Who while reading her letters … is not amazed by their high style, and their deep thoughts, so useful above all for the saving of souls? Although in them she speaks in her own vernacular, since she did not know letters, nevertheless she entered into the power of God using the key to his depths, so that to anyone who looks into them carefully they will seem to be by Paul rather than Catherine – by an apostle rather than some girl [cuiuscumque puelle]. She dictated these letters quickly, without the slightest delay, as if she was reading what she spoke from a book placed before her. I myself often saw her dictating at the same time to two different secretaries two different letters, addressed to different persons and on different subjects, and neither secretary ever had to wait even a moment for the dictation he was taking, nor did either of them hear anything except what was intended for him. If we then turn to the book that she composed in her own language, manifestly at the dictation of the Holy Spirit, who could imagine or believe that it was done by a woman? Its style is so lofty that one can scarcely find Latin expressions equal to the loftiness of its style, as indeed I myself have found in the Latin translation in which I am engaged at present. Her thoughts [sententiae] are at the same time so lofty and so profound that if you heard them read out in Latin you would think that they were the work of none other than Aurelius Augustinus.– Raimondo da Capua, Legenda maior sive Legenda admirabilis virginis Catherine de Senis.

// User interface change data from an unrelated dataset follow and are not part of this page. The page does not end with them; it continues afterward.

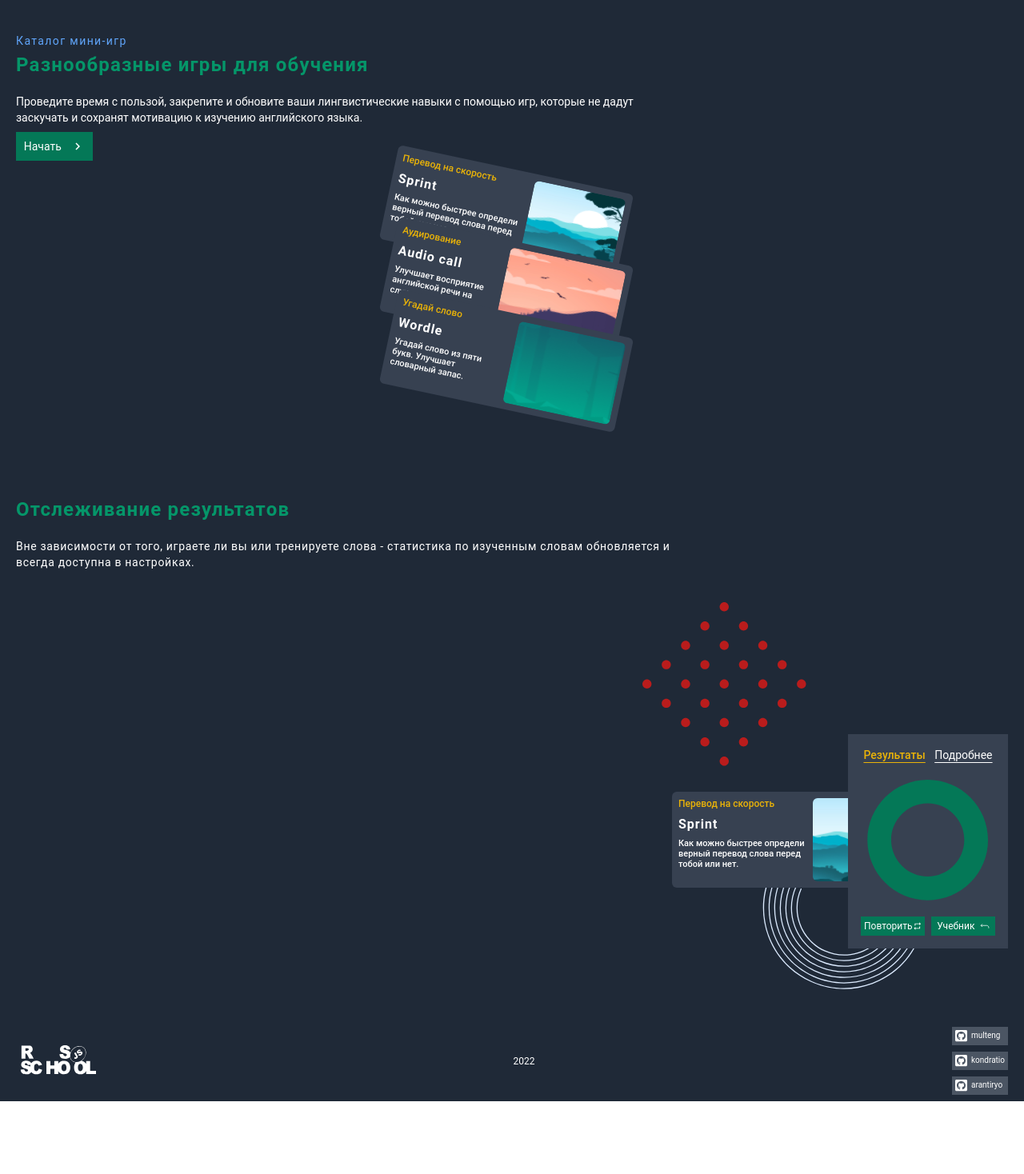
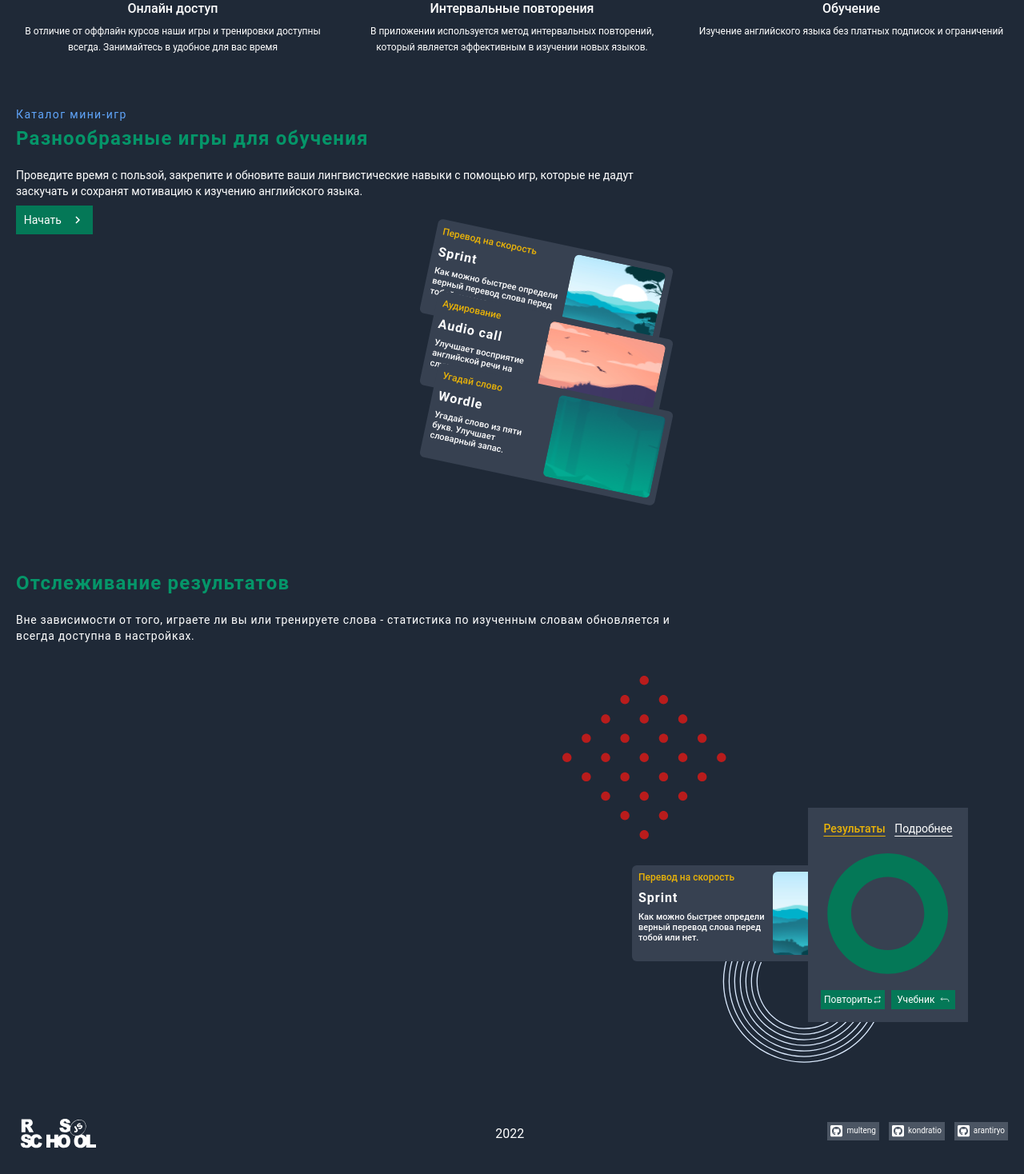
Before and after one commit to Arantiryo/rs-lang, a React (Create React App) app in the folder rs-lang/: page / in a window 1280 px wide. Shown: the part 568-2036 px from the top of the page at 80% size. Before the commit the page ends 1945 px from the top, so only its background shows below. Built offline with nearby package versions, Linux system fonts and the light colour scheme.

Commit message:
feat: add support for 768px resolution

```diff
--- a/rs-lang/src/components/Benefits/Benefits.tsx
+++ b/rs-lang/src/components/Benefits/Benefits.tsx
@@ -4,7 +4,7 @@ import education from "../../assets/svg/benefits__education.svg";
 
 export default function Benefits() {
   return (
-    <div className="benefits-section relative w-full sm:flex sm:items-baseline sm:justify-between sm:gap-8">
+    <div className="benefits-section relative w-full sm:flex sm:items-baseline sm:justify-between sm:gap-8 md:mb-6">
       <BenefitsCard
         className="benefits-section sm:w-1/3"
         icon={onlineAccessIcon}
@@ -13,13 +13,13 @@ export default function Benefits() {
           Занимайтесь в удобное для вас время"
       />
       <BenefitsCard
-        className="card__spaced-repetition  sm:w-1/3"
+        className="card__spaced-repetition sm:w-1/3"
         icon={spaceRepetition}
         heading="Интервальные повторения"
         text="В приложении используется метод интервальных повторений, который является эффективным в изучении новых языков."
       />
       <BenefitsCard
-        className="card__education  sm:w-1/3"
+        className="card__education sm:w-1/3"
         icon={education}
         heading="Обучение"
         text="Изучение английского языка без платных подписок и ограничений"
--- a/rs-lang/src/components/Footer/Footer.tsx
+++ b/rs-lang/src/components/Footer/Footer.tsx
@@ -4,8 +4,8 @@ import footerGithub from "../../assets/svg/github.svg";
 
 export default function Footer() {
   return (
-    <footer className="footer relative w-full flex items-center justify-between py-2">
-      <div className="rs-logo">
+    <footer className="footer relative w-full flex items-center justify-between py-2 md:min-h-[100px]">
+      <div className="rs-logo md:min-w-[220px]">
         <Link
           to={{ pathname: "https://rs.school/" }}
           target="_blank"
@@ -18,10 +18,12 @@ export default function Footer() {
           />
         </Link>
       </div>
-      <div className="year">
-        <span className="text-white text-xs leading-3">2022</span>
+      <div className="year md:min-w-[220px] text-center">
+        <span className="text-white text-xs leading-3 md:text-base md:leading-5">
+          2022
+        </span>
       </div>
-      <div className="gh-profiles">
+      <div className="gh-profiles md:flex md:gap-3">
         <Link
           to={{ pathname: "https://github.com/multeng" }}
           target="_blank"
--- a/rs-lang/src/components/Mini-games/MiniGames.tsx
+++ b/rs-lang/src/components/Mini-games/MiniGames.tsx
@@ -26,7 +26,7 @@ export default function MiniGames() {
           Начать <MdKeyboardArrowRight className="text-lg" />
         </span>
       </LoaderButton>
-      <div className="pt-10 relative flex flex-col items-center sm:bottom-[50px] sm:left-[200px]">
+      <div className="pt-10 relative flex flex-col items-center sm:bottom-[50px] sm:left-[200px] md:left-[250px]">
         <div className="rotate-12 relative">
           <GameSprint />
         </div>
--- a/rs-lang/src/components/ResultsTracking/ResultsTracking.tsx
+++ b/rs-lang/src/components/ResultsTracking/ResultsTracking.tsx
@@ -17,11 +17,11 @@ export default function ResultsTracking() {
         </p>
       </div>
       <img
-        className="ml-auto relative top-[-10px] pb-2 mb-10 sm:right-[250px] sm:top-[40px] sm:w-1/6 "
+        className="ml-auto relative top-[-10px] pb-2 mb-10 sm:right-[250px] sm:top-[40px] sm:w-1/6 md:right-[350px]"
         src={resultsPseudoElem1}
         alt="pseudo element"
       />
-      <div className="relative ml-auto w-3/4 max-w-[520px] flex items-baseline justify-end mb-10 sm:top-[-50px]">
+      <div className="relative ml-auto w-3/4 max-w-[520px] flex items-baseline justify-end mb-10 sm:top-[-50px] md:right-[50px]">
         <div className="relative top-[40px] left-[80px] z-10 xs:top-[60px]">
           <GameSprint />
         </div>
--- a/rs-lang/src/components/Welcome/Welcome.tsx
+++ b/rs-lang/src/components/Welcome/Welcome.tsx
@@ -18,7 +18,7 @@ export default function Welcome() {
           повторения для запоминания слов
         </p>
       </div>
-      <div className="relative flex items-start justify-between">
+      <div className="relative flex items-start justify-between md:mb-10">
         <LoaderButton
           type="button"
           className="welcome__btn_begin relative top-5 w-18 h-7 xs:w-24 xs:h-9 bg-emerald-700 hover:bg-emerald-600 transition-colors text-white text-sm px-1"
@@ -30,13 +30,13 @@ export default function Welcome() {
           </span>
         </LoaderButton>
         <img
-          className="relative xs:w-60 sm:w-72 sm:bottom-[100px]"
+          className="relative xs:w-60 sm:w-72 sm:bottom-[100px] md:w-80"
           src={welcomeImage}
           alt="welcome"
         />
       </div>
       <img
-        className="relative  bottom-10 left-[-10px] sm:absolute sm:w-[200px] sm:bottom-[50px] sm:left-[100px]"
+        className="relative  bottom-10 left-[-10px] sm:absolute sm:w-[200px] sm:bottom-[50px] sm:left-[100px] md:sm:left-[210px]"
         src={welcomePseudoElem2}
         alt="pseudo element"
       />
```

This assessment of Catherine of Siena's writings by Raymond of Capua, her confessor and (when he wrote his authoritative Legenda of Catherine) Master General of the Dominican Order, addresses directly the theme of this volume and the conference on which it is based. Raymond presents Catherine as an auctor on the level of the highest scriptural and Patristic authorities – in other words, as an intellectual leader.